Taj Mahal in Agra India
Although it is located outside New Delhi, about a couple of hours away, this is a must visit if you are in the Capital of India. Meaning "Crown of the Palace" is a white marble mausoleum located in the city of Agra on the shores of the Yamuna river. It features formal gardens bounded on three sides by a crenelated wall.
In 1983 UNESCO designated it as a World Heritage Site. Today it is a symbol of Indian culture and rich history, attracting about eight million visitors a year.
This is another marvelous treasure of the Old City, and one of the largest mosques in India. In the courtyard they may assemble up to 25,000 devotees and was completed in 1656.
Go up to the top of the southern tower and be rewarded by a stunning view of the rooftops of Delhi.
Dress modestly, or you won’t be allowed to enter. It means covering your head, legs and shoulders. Attire is available there.
Red Fort in the Capital of India
Delhi's most famous monument, the Red Fort, stands as a powerful reminder of the Mughal emperors who ruled India. Its walls stretching for over two kilometers, were built in 1638 to keep out invaders.
But anyhow it failed to stop the capture of the fort by the Sikhs and the British. Make sure you watch the one-hour sound and light show on the fort’s history every evening.
A Busy Street, Chandni Chowk, Delhi
Here you see the contrasts of New Delhi to Delhi. This street is the best example of a narrow-crowded street as opposed to the wide avenues of the capital.
Cars, cycle rickshaws, hand-pulled carts, pedestrians, and animals all compete for space. It's chaotic, crumbling and congested, but completely captivating as well. As one of the oldest and busiest markets in India, its narrow winding lanes are full of inexpensive jewelry, fabrics, and electronics. And by the way, this is the place to taste some of India’s street food.
This tomb came before the Taj Mahal and was the inspiration for its construction and the similarity. It was built in 1570 housing the remains of the second Mughal emperor, Humayun.
It was the first of this type of Mughal architecture to be built in India, and the Mughal rulers followed it up with an extensive period of construction all over the country.
Beautiful gardens built by the British in 1936 around the tombs of 15th and 16th century rulers, this is a relaxing retreat from the city chaos. It is where to come if you feel tired and worn out.
Young couples, Yoga practitioners and joggers all enjoy this beautiful park retreat.
It is the tallest brick minaret in the world, an incredible example of early Indo–Islamic architecture. Nobody knows the reason for its construction in 1206, but some it was made to signify victory and the beginning of Muslim rule in India, while others say it was used to call the faithful to prayer.
The tower has five distinct stories and is covered with intricate carvings and verses from the holy Quran.
Gandhi Smriti and Raj Ghat
This is the exact spot where Mahatma Gandhi, affectionately referred to as the Father of the Nation, was assassinated on January 30, 1948.
He lived in this house for 144 days up until the time of his death.

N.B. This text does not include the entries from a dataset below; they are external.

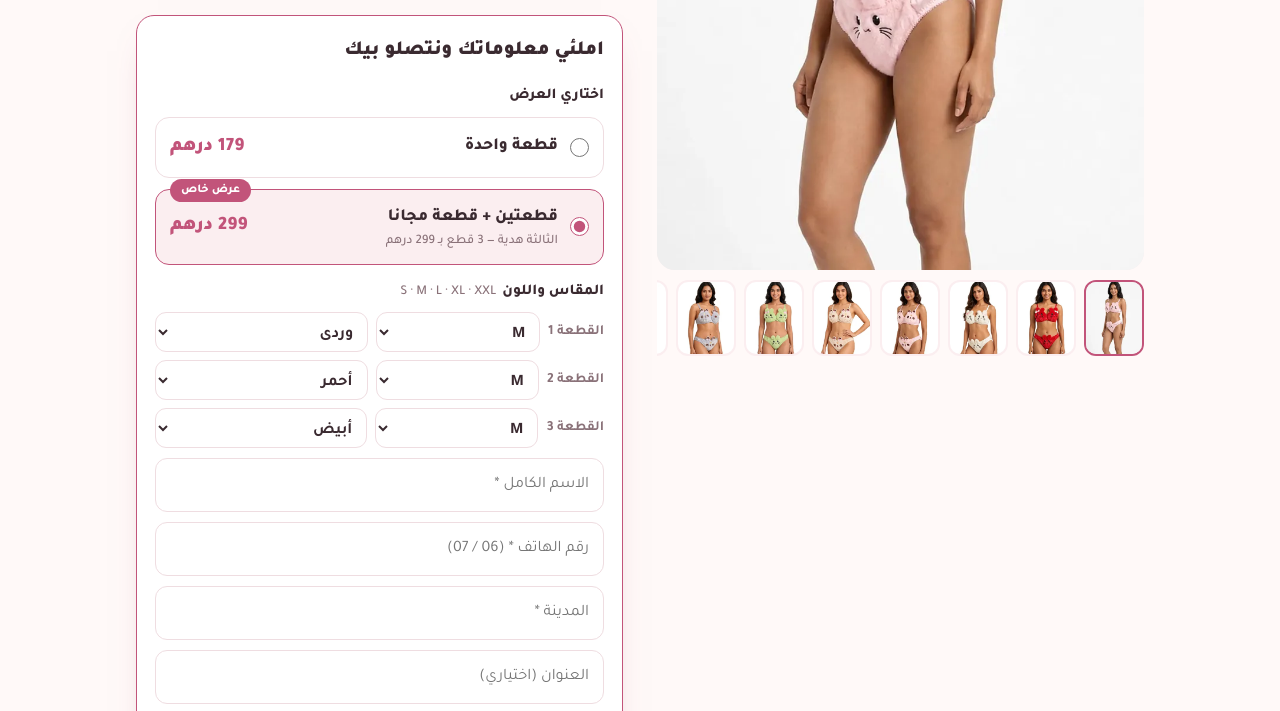
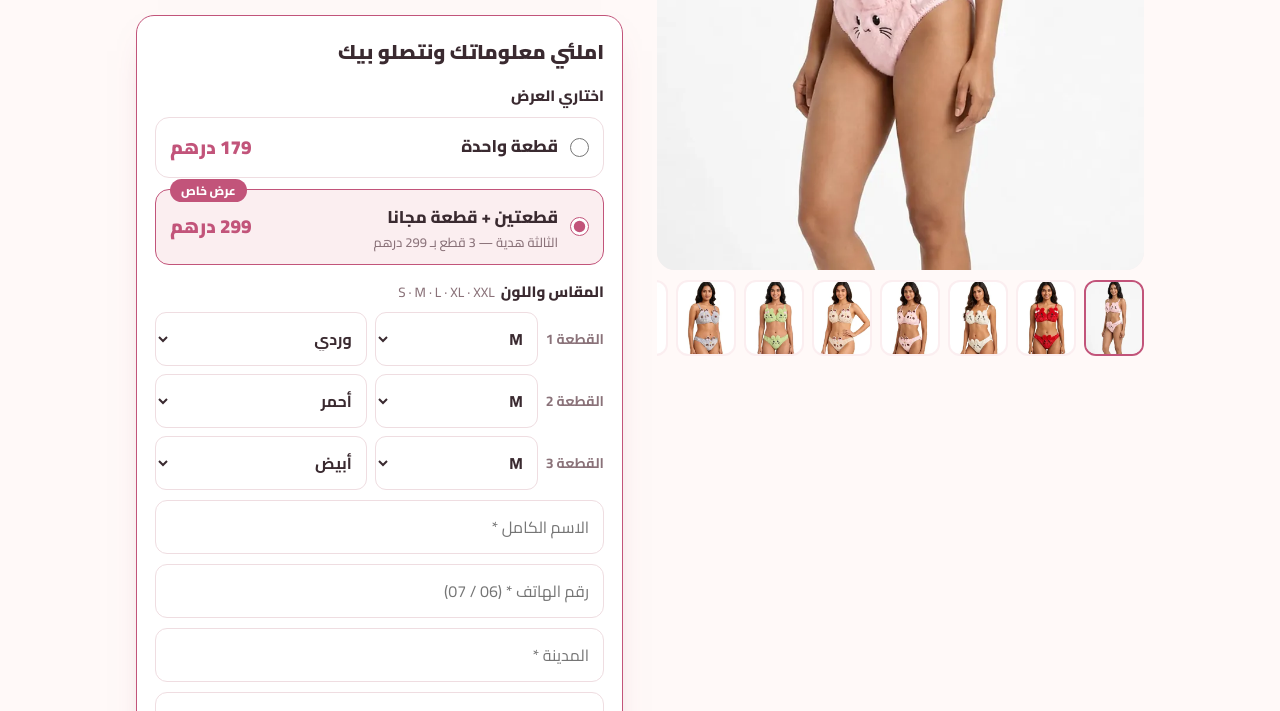
Before and after one commit to chiczen93/landing, a plain HTML site: page ensemble-lapin/index.html in a window 1280 px wide. Shown: the part 495-1206 px from the top of the page. Drawn offline with Linux system fonts and the light colour scheme.

Commit message:
ensemble-lapin : police Cairo
Co-Authored-By: Claude Sonnet 5.5 <noreply@anthropic.com>
Claude-Session: https://claude.ai/code/session_01AgTmiUhdNMez9dRJYLdeAs

```diff
--- a/ensemble-lapin/index.html
+++ b/ensemble-lapin/index.html
@@ -9,7 +9,7 @@
 <meta property="og:title" content="طقم أرنب فرو ناعم — لانجري ساتان">
 <meta property="og:image" content="img/rose.webp">
 <link rel="preconnect" href="https://fonts.googleapis.com"><link rel="preconnect" href="https://fonts.gstatic.com" crossorigin>
-<link href="https://fonts.googleapis.com/css2?family=Tajawal:wght@400;500;700;800;900&display=swap" rel="stylesheet">
+<link href="https://fonts.googleapis.com/css2?family=Cairo:wght@400;500;600;700;800;900&display=swap" rel="stylesheet">
 <link rel="preload" as="image" href="img/rose.webp">
 <script>
 /* ⚙️ Réglages de la page */
@@ -51,7 +51,7 @@ PAGE.pixelsTikTok.forEach(function(id){ttq.load(id);});try{var _tc=new URLSearch
 :root{--ink:#3a2a30;--muted:#8a7279;--line:#efdde1;--bg:#fff9f8;--card:#fff;--soft:#fbeef0;--accent:#c2547a;--accent-d:#a53f63;--gold:#b8895a;--ok:#1f7a4d;--r:18px}
 *{box-sizing:border-box}html{scroll-behavior:smooth}
 html,body{overflow-x:clip}
-body{margin:0;background:var(--bg);color:var(--ink);font-family:Tajawal,"Segoe UI",Tahoma,Arial,sans-serif;font-size:17px;line-height:1.75;-webkit-font-smoothing:antialiased}
+body{margin:0;background:var(--bg);color:var(--ink);font-family:Cairo,"Segoe UI",Tahoma,Arial,sans-serif;font-size:17px;line-height:1.75;-webkit-font-smoothing:antialiased}
 img{max-width:100%;display:block}
 .bar{background:var(--accent);color:#fff;text-align:center;font-size:14.5px;padding:8px 12px;font-weight:700}
 .wrap{max-width:1040px;margin:0 auto;padding:0 16px}
```
Also changed, not shown: ensemble-lapin/merci.html (+2 -2 lines).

Everything including the room that he slept in are kept exactly how he left it, and the prayer ground where he held a mass congregation every evening is open to the public.
India gate in the center of New Delhi
This is a War Memorial located in the center of New Delhi,
in commemoration of the Indian soldiers who died fighting for the British
World War I.
This is the place to enjoy a summer evening when the gate glows warmly under floodlights.
It is commonly known as the Lotus Temple, as it's shaped like a lotus flower. At night, when it’s lit up it becomes very attractive. Made up of marble, the temple belongs to the Bahai Faith, which proclaims the unity of all people and religions. Everybody is welcome to worship there. The tranquil gardens and ponds surrounding the temple are also a great place for a relaxing picnic.
images for capital of india
taj mahal by amaldla
jamamasjid by dennis jarvis
red fort by pastor sam
humayan by michael clarke
qutab minar by diwakar singhal
india gate by ashwin kumar
baha by robert smx
all courtesy of wikimedia commons
Map showing the location of the Capital of India